Eastern Europe, the Middle East and Turkey
Four countries have established processes in this region. "Assessment of Track-and-Trace and Serialization Legislation for Life Science Companies, Eastern Europe, the Middle East and Turkey" explores supply-chain operational and strategic requirements and opportunities for these countries. Turkey's Ilaç Takip Sistemi (iTS) is considered the most mature example of deployment of a multi-stakeholder track-and-trace system for pharmaceutical products. As well as ensuring patient safety, iTS can deliver additional business outcomes such as fraud prevention, inventory control, optimized returns and IT interconnectivity.
Saudi Arabia and Jordan have been developing specific guidance legislation, with recommended compliance mandates beginning in March 2015 and 2017, respectively. Ukraine has been drafting legislation and undertaking pilots with key stakeholders and centralized repositories.
"Assessment of Track-and-Trace and Serialization Legislation for Life Science Companies, South America" focuses on Brazil's comprehensive phased mandates and immediate compliance requirements in 2015. Argentina has had product security mandates focusing on end-to-end supply-chain traceability and selective tamper-evident product integrity in place since 2011. Evolving operational models in Argentina and Brazil are influencing other countries in the region to develop their own laws and systems to secure drug products.
In "Assessment of Track-and-Trace and Serialization Legislation for Life Science Companies, Asia/Pacific," we discuss varying levels of development across the region. China has comprehensive legislative requirements, with important compliance milestones set for 2015. China's legislation has differentiated requirements, some of which are unique. Operating principles are full track-and-trace, with stakeholder verification and customer authentication ability. India has regulations covering packaging levels for export markets only. South Korea has legislation in process, with phased compliance requirements that start in 2015.

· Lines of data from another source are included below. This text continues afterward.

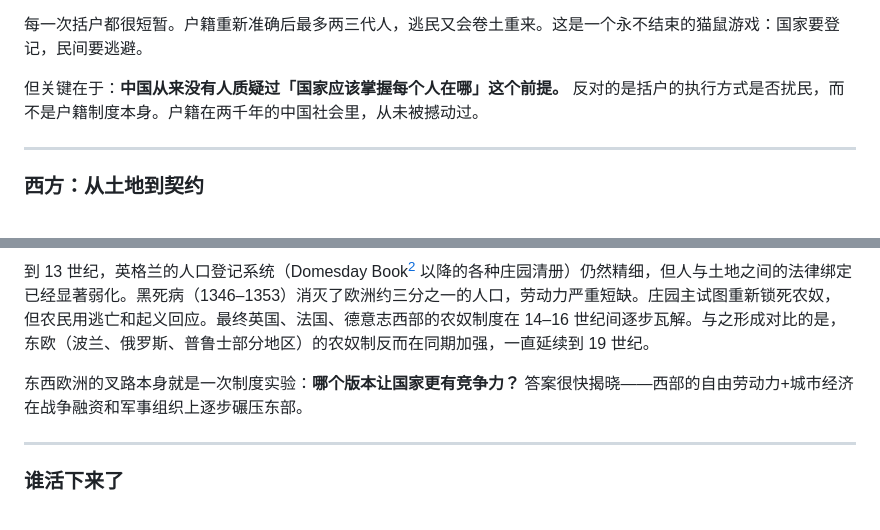
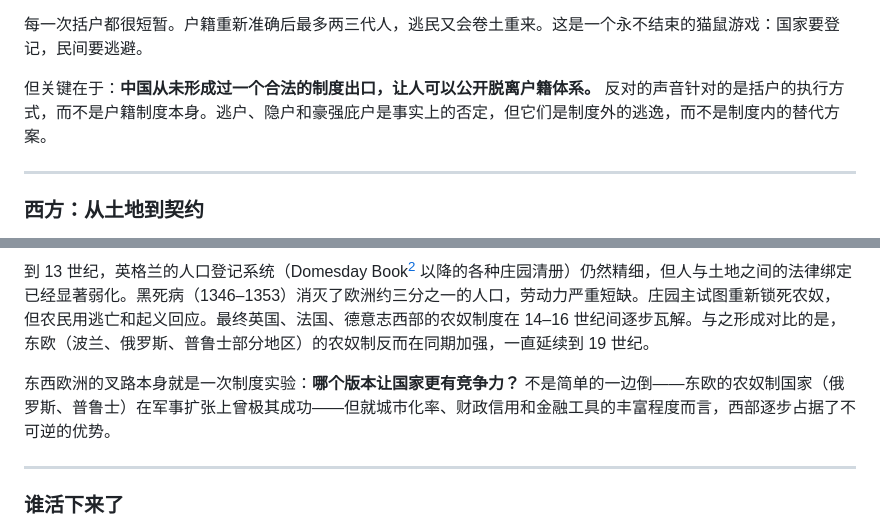
Before and after one commit to picasso250/my-blog, a Markdown page: posts/why-bad-institutions-persist.part2.md, 2 parts joined by grey strips. GitHub-like rendering.

```diff
--- a/posts/why-bad-institutions-persist.part2.md
+++ b/posts/why-bad-institutions-persist.part2.md
@@ -30,7 +30,7 @@
 
 每一次括户都很短暂。户籍重新准确后最多两三代人，逃民又会卷土重来。这是一个永不结束的猫鼠游戏：国家要登记，民间要逃避。
 
-但关键在于：**中国从来没有人质疑过「国家应该掌握每个人在哪」这个前提。** 反对的是括户的执行方式是否扰民，而不是户籍制度本身。户籍在两千年的中国社会里，从未被撼动过。
+但关键在于：**中国从未形成过一个合法的制度出口，让人可以公开脱离户籍体系。** 反对的声音针对的是括户的执行方式，而不是户籍制度本身。逃户、隐户和豪强庇户是事实上的否定，但它们是制度外的逃逸，而不是制度内的替代方案。
 
 ---
 
@@ -56,7 +56,7 @@
 
 到 13 世纪，英格兰的人口登记系统（Domesday Book[^1] 以降的各种庄园清册）仍然精细，但人与土地之间的法律绑定已经显著弱化。黑死病（1346–1353）消灭了欧洲约三分之一的人口，劳动力严重短缺。庄园主试图重新锁死农奴，但农民用逃亡和起义回应。最终英国、法国、德意志西部的农奴制度在 14–16 世纪间逐步瓦解。与之形成对比的是，东欧（波兰、俄罗斯、普鲁士部分地区）的农奴制反而在同期加强，一直延续到 19 世纪。
 
-东西欧洲的叉路本身就是一次制度实验：**哪个版本让国家更有竞争力？** 答案很快揭晓——西部的自由劳动力+城市经济在战争融资和军事组织上逐步碾压东部。
+东西欧洲的叉路本身就是一次制度实验：**哪个版本让国家更有竞争力？** 不是简单的一边倒——东欧的农奴制国家（俄罗斯、普鲁士）在军事扩张上曾极其成功——但就城市化率、财政信用和金融工具的丰富程度而言，西部逐步占据了不可逆的优势。
 
 ---
 
```
Also changed, not shown: posts/why-bad-institutions-persist.part4.md (+1 -1 lines), posts/why-bad-institutions-persist.part5.md (+5 -11 lines).
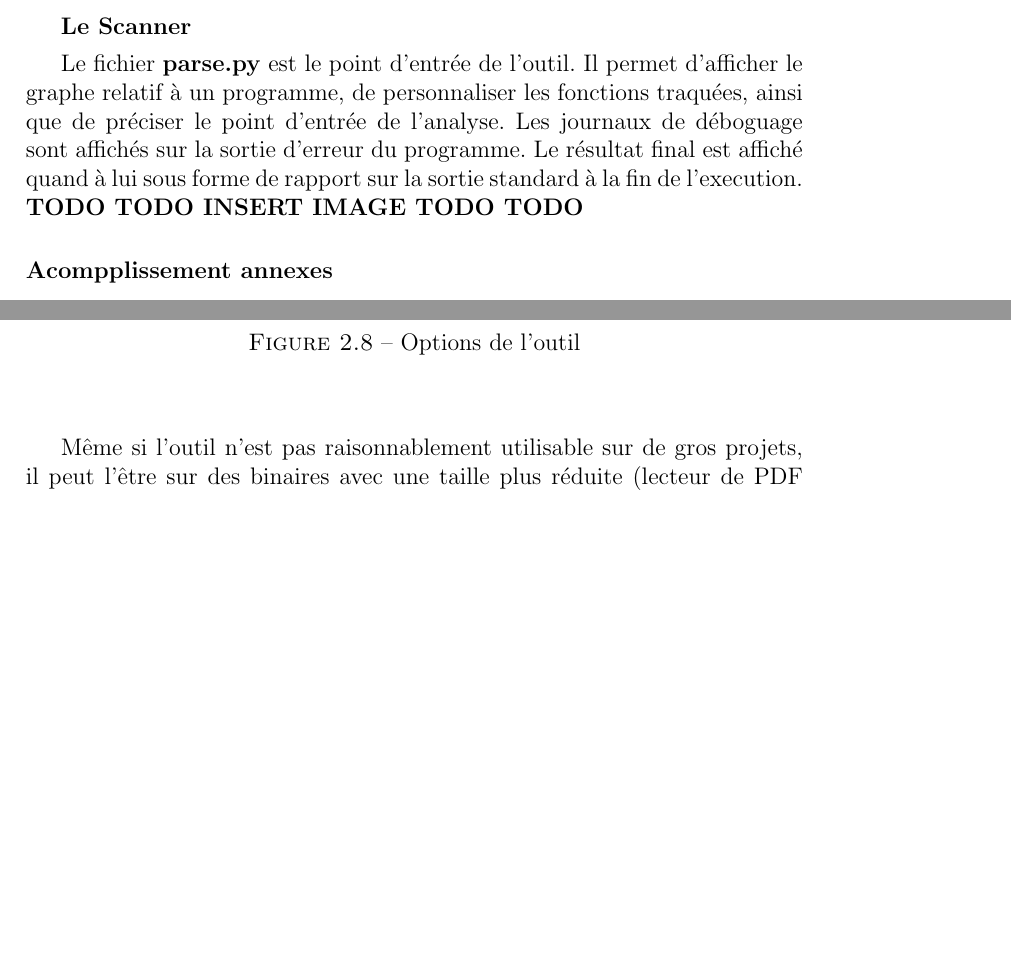
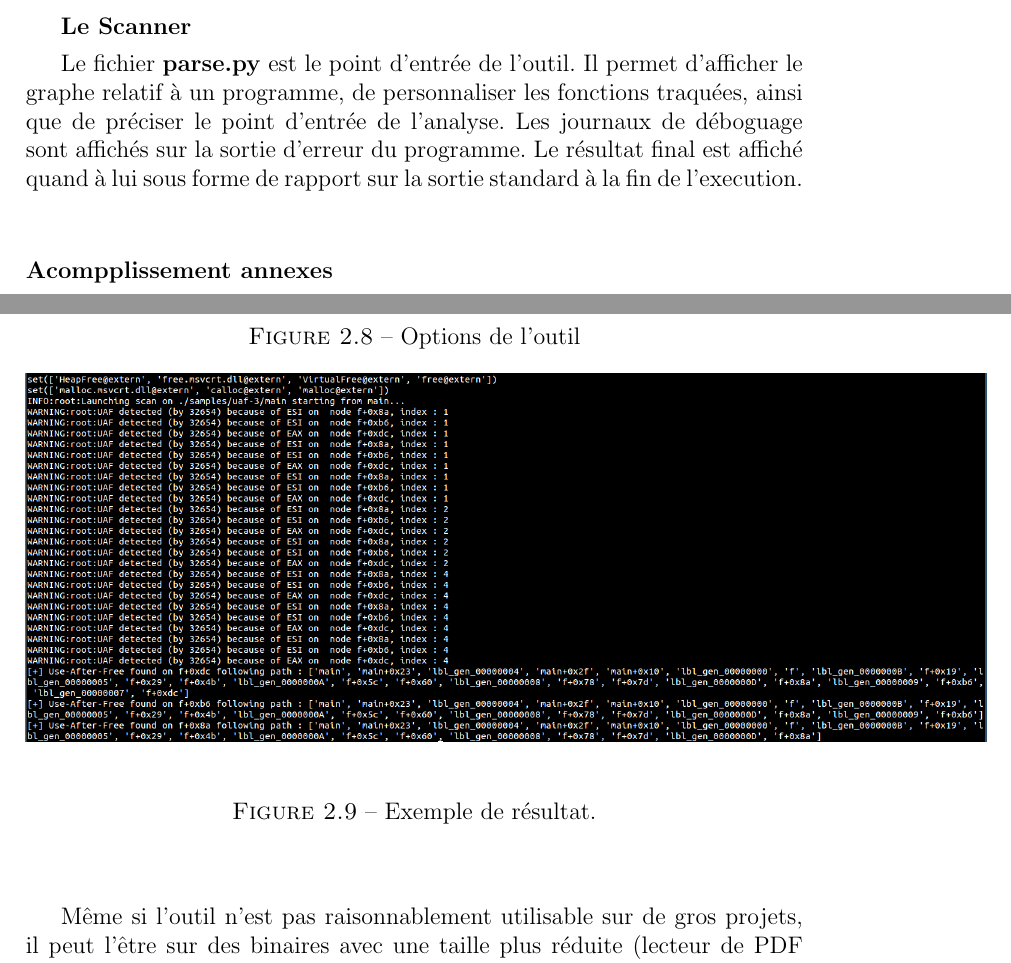
Before and after one commit to Junraa/rapport-stage-esec, a LaTeX document (main.tex, which reads travaux.tex): two parts of pages 50 and 52 of 55 before the commit and two parts of pages 50 and 52 of 57 after it, joined at a grey line, cut so that both start at the same text, the shorter picture padded with empty space. Compiled offline with pdfLaTeX.

```diff
--- a/travaux.tex
+++ b/travaux.tex
@@ -867,7 +867,11 @@
     \caption{Options de l'outil}
 \end{figure}
 Les journaux de déboguage sont affichés sur la sortie d'erreur du programme. Le résultat final est affiché quand à lui sous forme de rapport sur la sortie standard à la fin de l'execution.
-\textbf{TODO TODO INSERT IMAGE TODO TODO}
+\begin{figure}[h]
+    \centering
+    \includegraphics[scale=0.3]{results.png}\newline
+    \caption{Exemple de résultat.}
+\end{figure}
 \myparagraph{Acompplissement annexes}
 Miasm et Elfesteem sont deux projets sur lesquels se reposent l'outil présenté dans ce rapport. Miasm comportait quelques comportement ne satisfaisant pas à l'utilisation qui en été faite,
 il a été proposé plusieurs corrections/améliorations/changements à son auteur. Dans l'absence de réponse, un clone du projet a été créé et est disponible publiquement avec les changements.
```
Also changed, not shown: main.tex (+6 -0 lines), results.png (added).
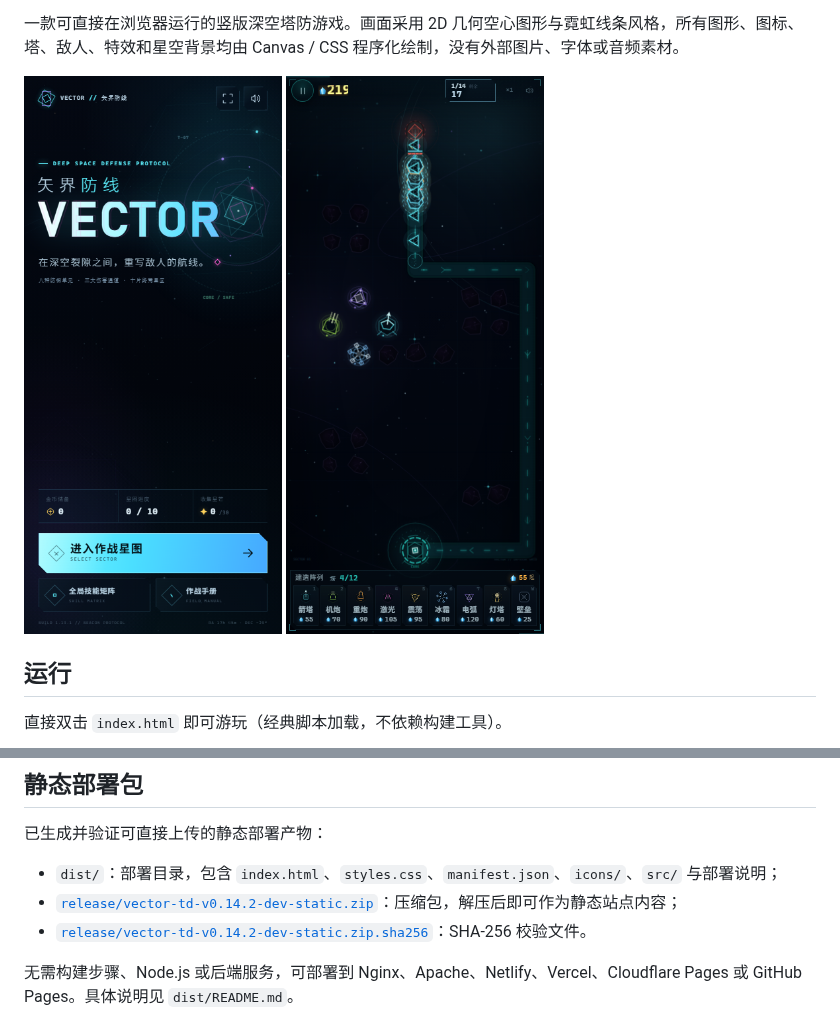
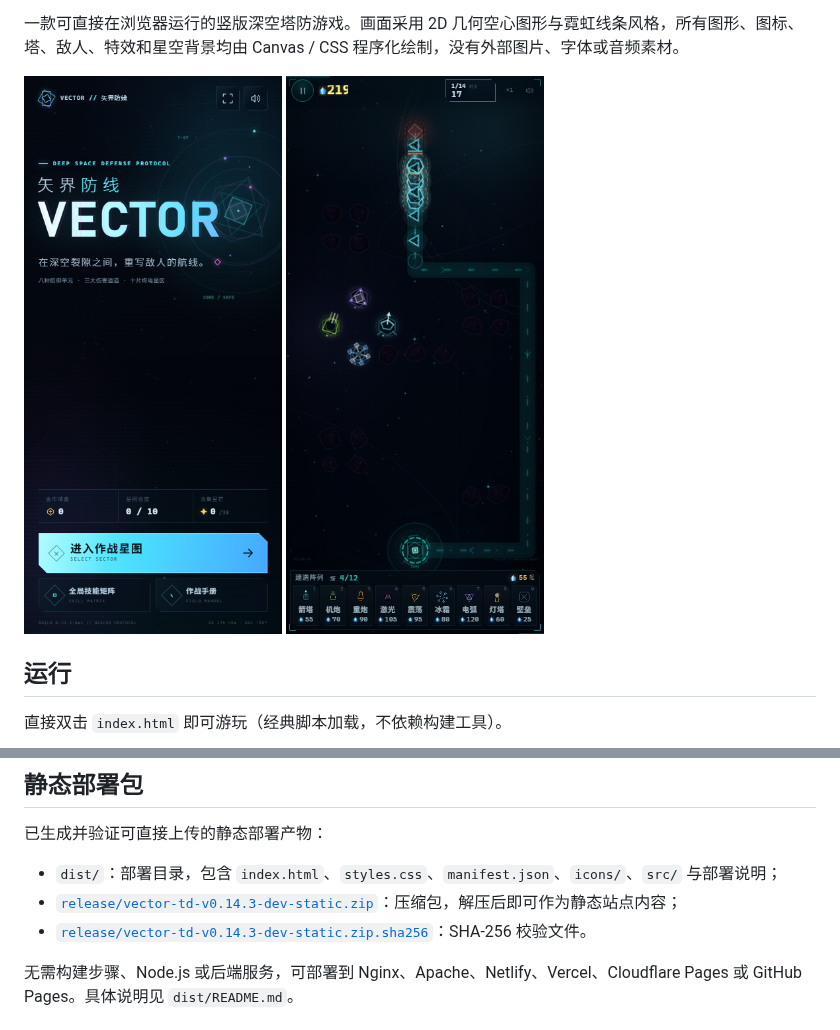
Before and after one commit to LittleFogCat/web-games, a Markdown page: vector-td/README.md, 2 parts joined by grey strips. GitHub-like rendering; pictures changed too: vector-td/screenshots/home.png.

```diff
--- a/vector-td/README.md
+++ b/vector-td/README.md
@@ -24,8 +24,8 @@ python -m http.server 5180 --bind 127.0.0.1
 已生成并验证可直接上传的静态部署产物：
 
 - `dist/`：部署目录，包含 `index.html`、`styles.css`、`manifest.json`、`icons/`、`src/` 与部署说明；
-- [`release/vector-td-v0.14.2-dev-static.zip`](release/vector-td-v0.14.2-dev-static.zip)：压缩包，解压后即可作为静态站点内容；
-- [`release/vector-td-v0.14.2-dev-static.zip.sha256`](release/vector-td-v0.14.2-dev-static.zip.sha256)：SHA-256 校验文件。
+- [`release/vector-td-v0.14.3-dev-static.zip`](release/vector-td-v0.14.3-dev-static.zip)：压缩包，解压后即可作为静态站点内容；
+- [`release/vector-td-v0.14.3-dev-static.zip.sha256`](release/vector-td-v0.14.3-dev-static.zip.sha256)：SHA-256 校验文件。
 
 无需构建步骤、Node.js 或后端服务，可部署到 Nginx、Apache、Netlify、Vercel、Cloudflare Pages 或 GitHub Pages。具体说明见 `dist/README.md`。
 
```
Also changed, not shown: other parts of vector-td/README.md (+1 -1 lines), vector-td/dist/README.md (+3 -3 lines), vector-td/docs/deployment.md (+13 -1 lines), 6 other files.
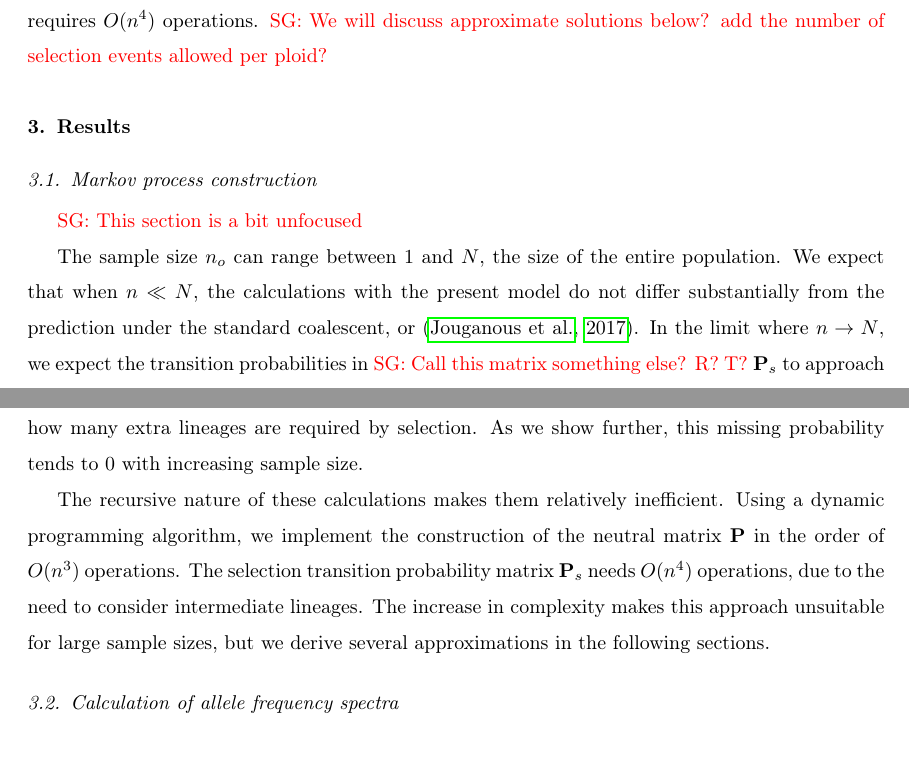
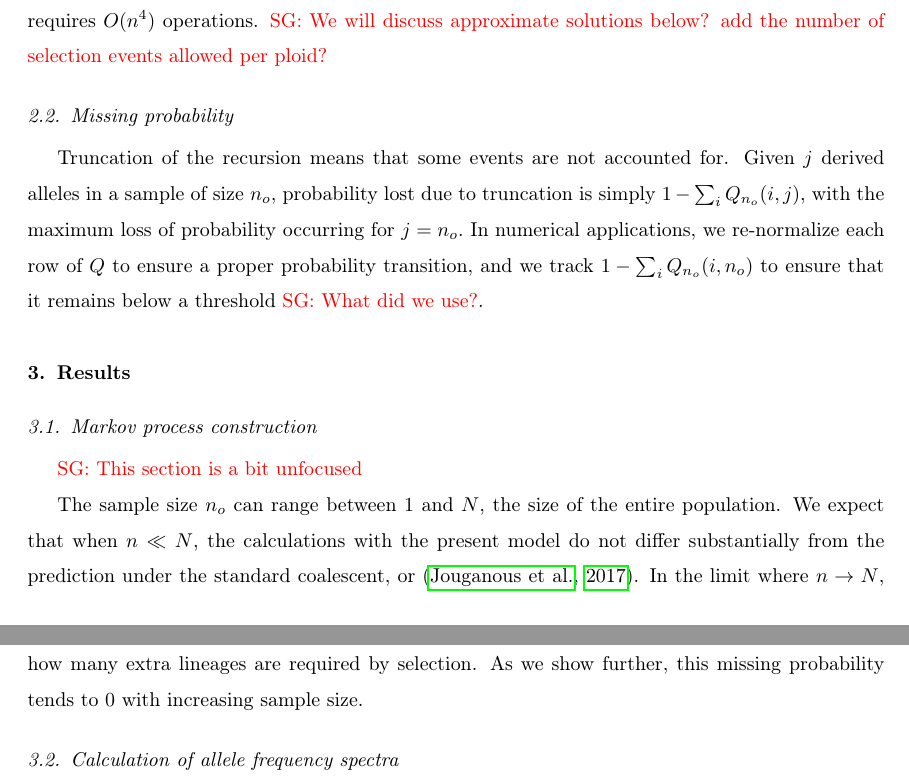
Before and after one commit to ivan-krukov/taming-strong-selection, a LaTeX paper (disco.tex): two parts of pages 5 and 6 of 24, joined at a grey line, cut so that both start at the same text, the shorter picture padded with empty space. Compiled offline with pdfLaTeX.

Commit message:
clarifications

```diff
--- a/disco.tex
+++ b/disco.tex
@@ -242,6 +242,15 @@ Using a dynamic
 programming algorithm, we implement the construction of the exact neutral transition matrices $\mathbf{Q}$ in
 $O(n^3)$ operations. The set of selection transition probability matrices $\mathbf{T}$ requires $O(n^4)$
 operations. \sgcomment{We will discuss approximate solutions below? add the number of selection events allowed per ploid?}
+
+
+\subsection{Missing probability}
+
+Truncation of the recursion means that some events are not accounted for. Given $j$ derived alleles in a sample of size $n_o$,
+probability lost due to truncation is simply $1- \sum_i Q_{n_o}(i,j),$ with the maximum loss of probability occurring for $j= n_o.$
+In numerical applications, we re-normalize each row of $Q$ to ensure a proper probability transition, and we  track $1- \sum_i Q_{n_o}(i,n_o)$
+to ensure that it remains below a threshold \sgcomment{What did we use?}.
+
 
  \section{Results}
 \label{sec:results}
@@ -322,12 +331,12 @@ subtracting the total probability for a given derived allele count $i$ from $1$.
 natural proxy to checking how many extra lineages are required by selection. As we show further,
 this missing probability tends to $0$ with increasing sample size.
 
-The recursive nature of these calculations makes them relatively inefficient. Using a dynamic
-programming algorithm, we implement the construction of the neutral matrix $\mathbf{P}$ in the order
-of $O(n^3)$ operations. The selection transition probability matrix $\mathbf{P}_s$ needs $O(n^4)$
-operations, due to the need to consider intermediate lineages. The increase in complexity makes this
-approach unsuitable for large sample sizes, but we derive several approximations in the following
-sections.
+%The recursive nature of these calculations makes them relatively inefficient. Using a dynamic
+%programming algorithm, we implement the construction of the neutral matrix $\mathbf{P}$ in the order
+%of $O(n^3)$ operations. The selection transition probability matrix $\mathbf{P}_s$ needs $O(n^4)$
+%operations, due to the need to consider intermediate lineages. The increase in complexity makes this
+%approach unsuitable for large sample sizes, but we derive several approximations in the following
+%sections.
 
 \subsection{Calculation of allele frequency spectra}
 \label{subsec:afs}
```
Also changed, not shown: disco.tex (2 more changed lines).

In "Assessment of Track-and-Trace and Serialization Legislation for Life Science Companies, Africa," we explain that track-and-trace and serialization laws have yet to emerge in Africa, despite many years of reported seizures and incidents of counterfeit medicines. The region presents unique challenges. Manufacturers and regulators have adopted product authentication through mobile connectivity to patients as the primary way to begin tackling this significant threat to patient safety.